Minimising the impacts of pandemics through science and technology
The COVID-19 pandemic was unprecedented for many governments around the world, with highly disruptive and costly impacts. With more pandemics a likely scenario, it has highlighted the need for improved national planning to help better prepare for future outbreaks.
Targeted investments and planning in science and technology solutions can play a key role in helping Australia become more prepared for future pandemics. These range from improved research of key viral families, developing early warning systems through enhanced genomics expertise, to expanding onshore vaccine manufacturing capabilities
The Strengthening Australia's Pandemic Preparedness report examined the six top science and technology areas with 20 recommendations to inform government and industry planning.
- Executive summary PDF (572 KB)
- Executive summary TXT (15 KB)
- Strengthening Australia's Pandemic Preparedness PDF (2 MB)
- Strengthening Australia's Pandemic Preparedness TXT (190 KB)
The report was developed as part of CSIRO's Infectious Disease Resilience Mission and was based on consultations with 146 experts from 66 organisations across government, industry and the research sector.
Coordinating Australia's preparedness and response
While Australia had strong success early in the pandemic keeping infections low with lockdowns, border closures and quarantine these strategies come with high social, health and economic costs.
By complementing these approaches with the science and technology enabled solutions identified in the report, Australia can reduce costs and impact while also improving our ability to defend against future disease outbreaks. Key to this is a transition away from crisis response and a move towards an integrated cycle of prevention, detection, response and recovery.
Key science and technology areas for strengthened pandemic preparedness
The report identified six science and technology areas that would have the most impact to Australia's pandemic preparedness.
In order to maximise their effectiveness, many of these are complimentary and do not operate in isolation.
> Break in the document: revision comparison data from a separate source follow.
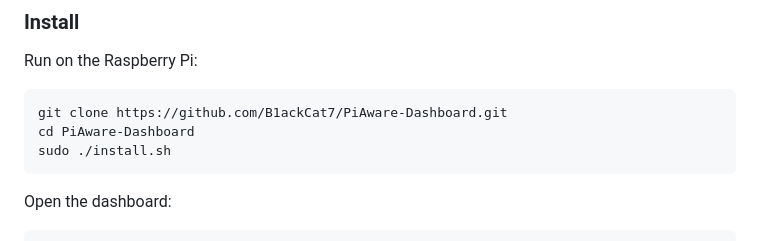
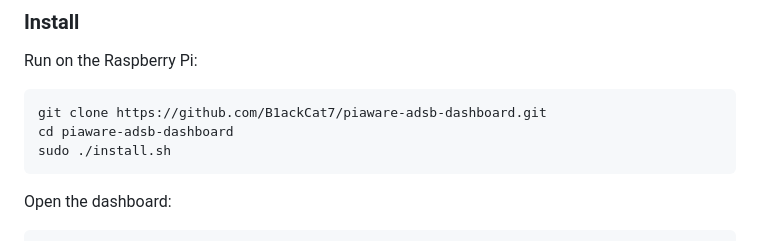
Before and after one commit to B1ackCat7/piaware-adsb-dashboard, a Markdown page: README.md, the part around the change. Drawn GitHub-style.

Commit message:
Update links for renamed repository (#3)

````diff
--- a/README.md
+++ b/README.md
@@ -83,8 +83,8 @@ http://<your-pi-address>/skyaware/
 Run on the Raspberry Pi:
 
 ```bash
-git clone https://github.com/B1ackCat7/PiAware-Dashboard.git
-cd PiAware-Dashboard
+git clone https://github.com/B1ackCat7/piaware-adsb-dashboard.git
+cd piaware-adsb-dashboard
 sudo ./install.sh
 ```
 
````
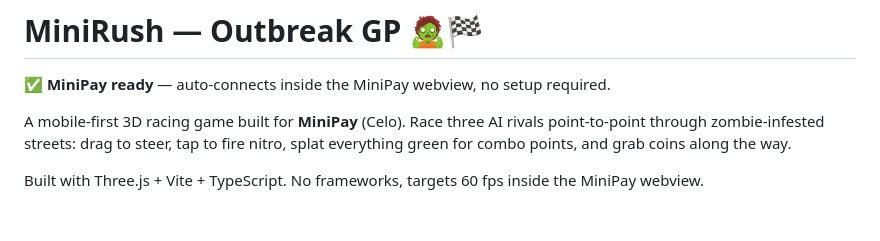
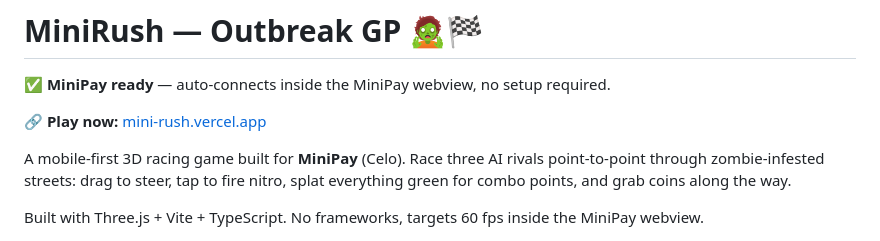
Before and after one commit to Calebux/Mini-Rush, a Markdown page: README.md, the part around the change. Drawn GitHub-style; blank space fills up the shorter version.

Commit message:
docs: link live Vercel deployment

```diff
--- a/README.md
+++ b/README.md
@@ -1,6 +1,8 @@
 # MiniRush — Outbreak GP 🧟🏁
 
 ✅ **MiniPay ready** — auto-connects inside the MiniPay webview, no setup required.
+
+🔗 **Play now:** [mini-rush.vercel.app](https://mini-rush.vercel.app/)
 
 A mobile-first 3D racing game built for **MiniPay** (Celo).
 Race three AI rivals point-to-point through zombie-infested streets: drag to
```
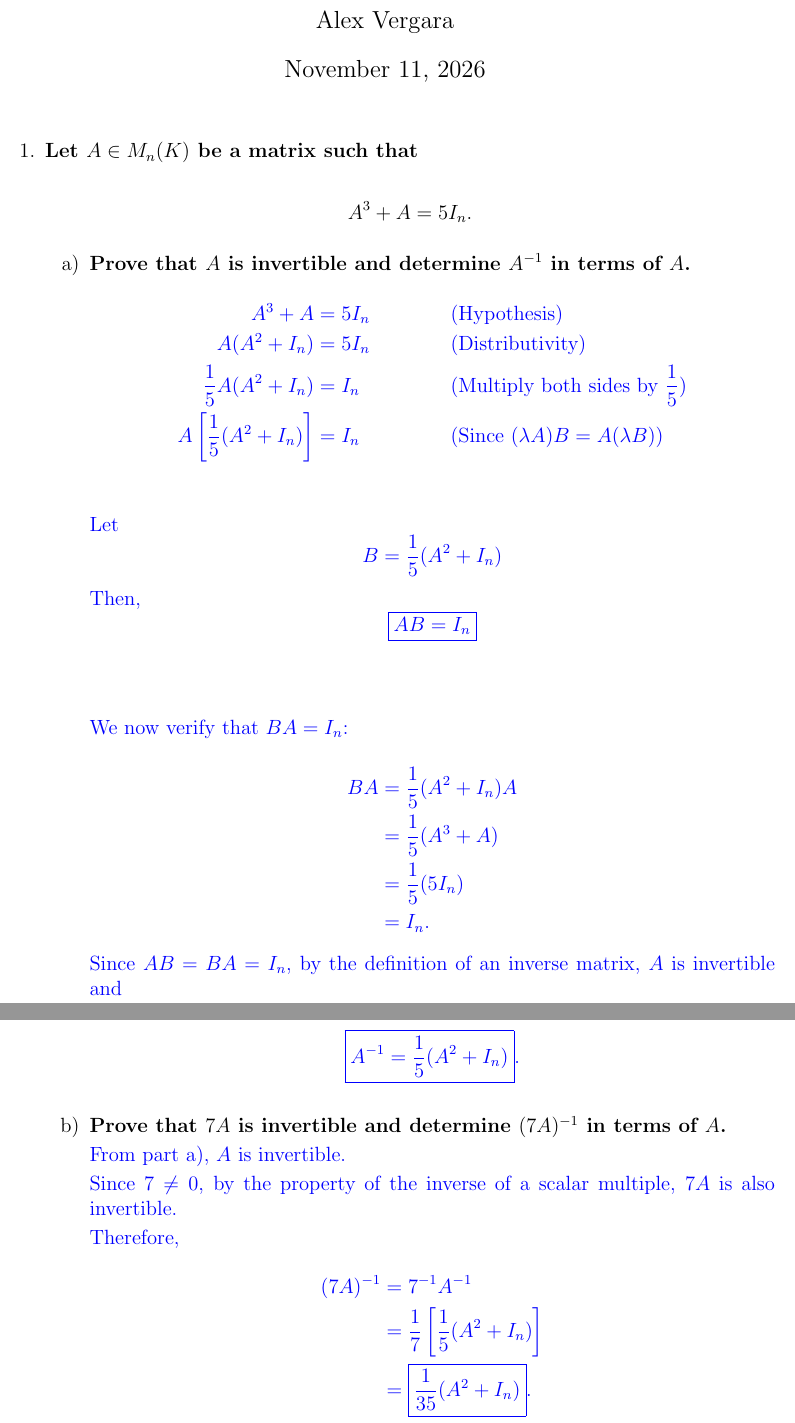
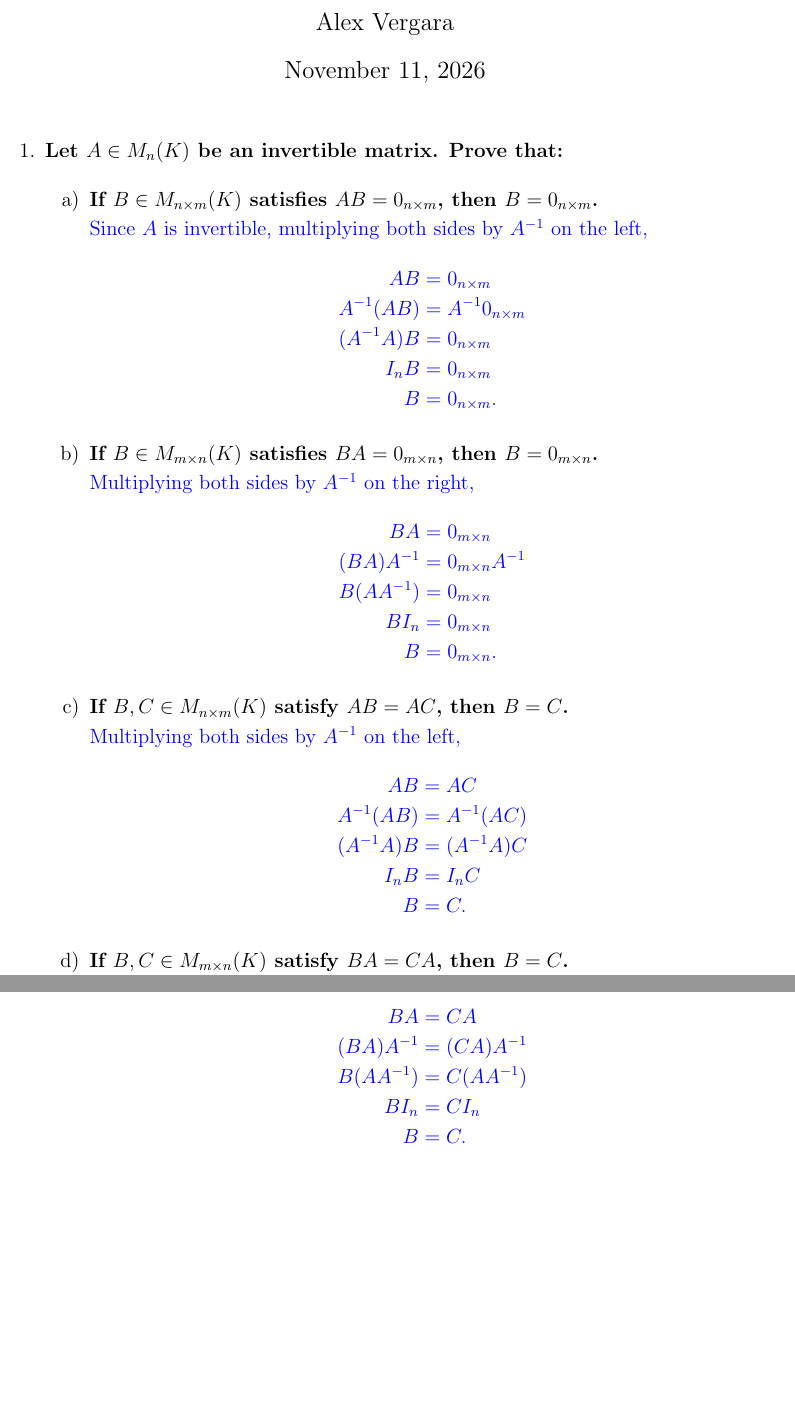
Before and after one commit to TheRustifyer/linear-algebra-fcul-1, a LaTeX document (01 Matrices y sistemas/ejercicios/ALGA - Exercicios 1-34.tex, which reads 01 Matrices y sistemas/ejercicios - tex/25.tex): two parts of pages 1 and 2 of 2, joined at a grey line, cut so that both start at the same text, the shorter picture padded with empty space. Compiled offline with pdfLaTeX.

Commit message:
feat: ex 24 completed

```diff
--- /dev/null
+++ b/01 Matrices y sistemas/ejercicios - tex/25.tex
@@ -0,0 +1,79 @@
+\item \textbf{Let $A\in M_n(K)$ be an invertible matrix. Prove that:}
+
+\begin{enumerate}[label=\alph*)]
+
+\item \textbf{If $B\in M_{n\times m}(K)$
+satisfies $AB=0_{n\times m}$, then
+$B=0_{n\times m}$.}
+
+\begin{answer}
+    Since $A$ is invertible, multiplying
+    both sides by $A^{-1}$ on the left,
+
+    $$
+    \begin{aligned}
+    AB &= 0_{n\times m}\\
+    A^{-1}(AB) &= A^{-1}0_{n\times m}\\
+    (A^{-1}A)B &= 0_{n\times m}\\
+    I_nB &= 0_{n\times m}\\
+    B &= 0_{n\times m}.
+    \end{aligned}
+    $$
+\end{answer}
+
+\item \textbf{If $B\in M_{m\times n}(K)$
+satisfies $BA=0_{m\times n}$, then
+$B=0_{m\times n}$.}
+
+\begin{answer}
+    Multiplying both sides by $A^{-1}$
+    on the right,
+
+    $$
+    \begin{aligned}
+    BA &= 0_{m\times n}\\
+    (BA)A^{-1} &= 0_{m\times n}A^{-1}\\
+    B(AA^{-1}) &= 0_{m\times n}\\
+    BI_n &= 0_{m\times n}\\
+    B &= 0_{m\times n}.
+    \end{aligned}
+    $$
+\end{answer}
+
+\item \textbf{If $B,C\in M_{n\times m}(K)$
+satisfy $AB=AC$, then $B=C$.}
+
+\begin{answer}
+    Multiplying both sides by $A^{-1}$
+    on the left,
+
+    $$
+    \begin{aligned}
+    AB &= AC\\
+    A^{-1}(AB) &= A^{-1}(AC)\\
+    (A^{-1}A)B &= (A^{-1}A)C\\
+    I_nB &= I_nC\\
+    B &= C.
+    \end{aligned}
+    $$
+\end{answer}
+
+\item \textbf{If $B,C\in M_{m\times n}(K)$
+satisfy $BA=CA$, then $B=C$.}
+
+\begin{answer}
+    Multiplying both sides by $A^{-1}$
+    on the right,
+
+    $$
+    \begin{aligned}
+    BA &= CA\\
+    (BA)A^{-1} &= (CA)A^{-1}\\
+    B(AA^{-1}) &= C(AA^{-1})\\
+    BI_n &= CI_n\\
+    B &= C.
+    \end{aligned}
+    $$
+\end{answer}
+
+\end{enumerate}
```
Also changed, not shown: 01 Matrices y sistemas/ejercicios/ALGA - Exercicios 1-34.tex (+3 -3 lines), 01 Matrices y sistemas/ejercicios/ALGA - Exercicios 1-34.pdf, 1 other file.
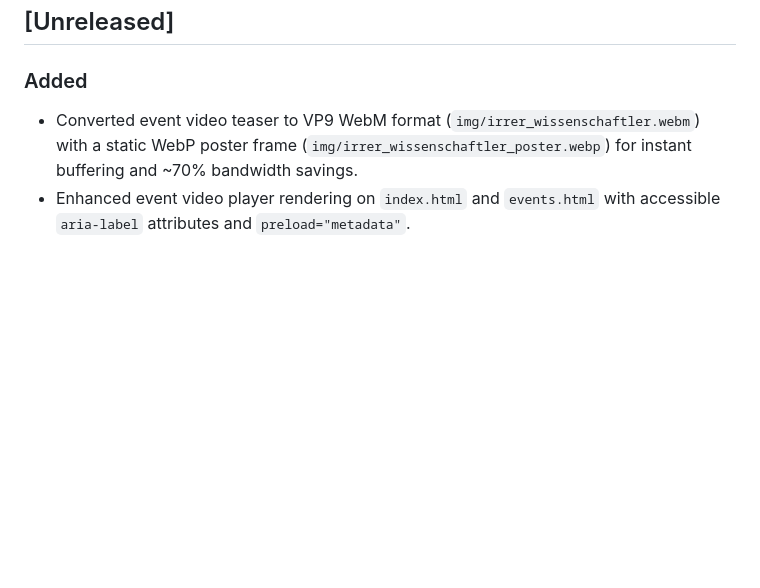
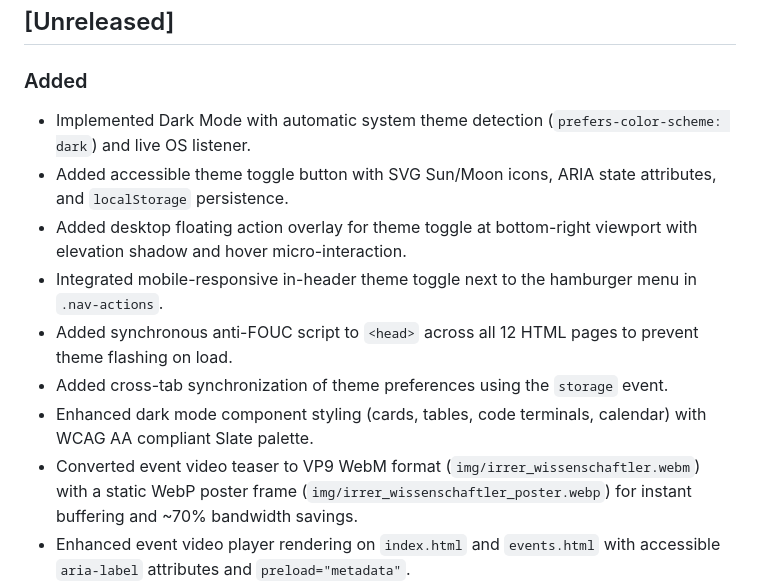
Before and after one commit to PSUGH/PSUGH.github.io, a Markdown page: CHANGELOG.md, the part around the change. Rendered like a GitHub page; blank space fills up the shorter version.

```diff
--- a/CHANGELOG.md
+++ b/CHANGELOG.md
@@ -3,6 +3,13 @@
 ## [Unreleased]
 
 ### Added
+- Implemented Dark Mode with automatic system theme detection (`prefers-color-scheme: dark`) and live OS listener.
+- Added accessible theme toggle button with SVG Sun/Moon icons, ARIA state attributes, and `localStorage` persistence.
+- Added desktop floating action overlay for theme toggle at bottom-right viewport with elevation shadow and hover micro-interaction.
+- Integrated mobile-responsive in-header theme toggle next to the hamburger menu in `.nav-actions`.
+- Added synchronous anti-FOUC script to `<head>` across all 12 HTML pages to prevent theme flashing on load.
+- Added cross-tab synchronization of theme preferences using the `storage` event.
+- Enhanced dark mode component styling (cards, tables, code terminals, calendar) with WCAG AA compliant Slate palette.
 - Converted event video teaser to VP9 WebM format (`img/irrer_wissenschaftler.webm`) with a static WebP poster frame (`img/irrer_wissenschaftler_poster.webp`) for instant buffering and ~70% bandwidth savings.
 - Enhanced event video player rendering on `index.html` and `events.html` with accessible `aria-label` attributes and `preload="metadata"`.
 - Added `@media (prefers-reduced-motion: reduce)` CSS rules to disable auto-playing video teasers for users who prefer reduced motion.
```
Also changed, not shown: README.md (+1 -0 lines).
By investing in each of these areas now, Australia will be well placed to prepare for future pandemics.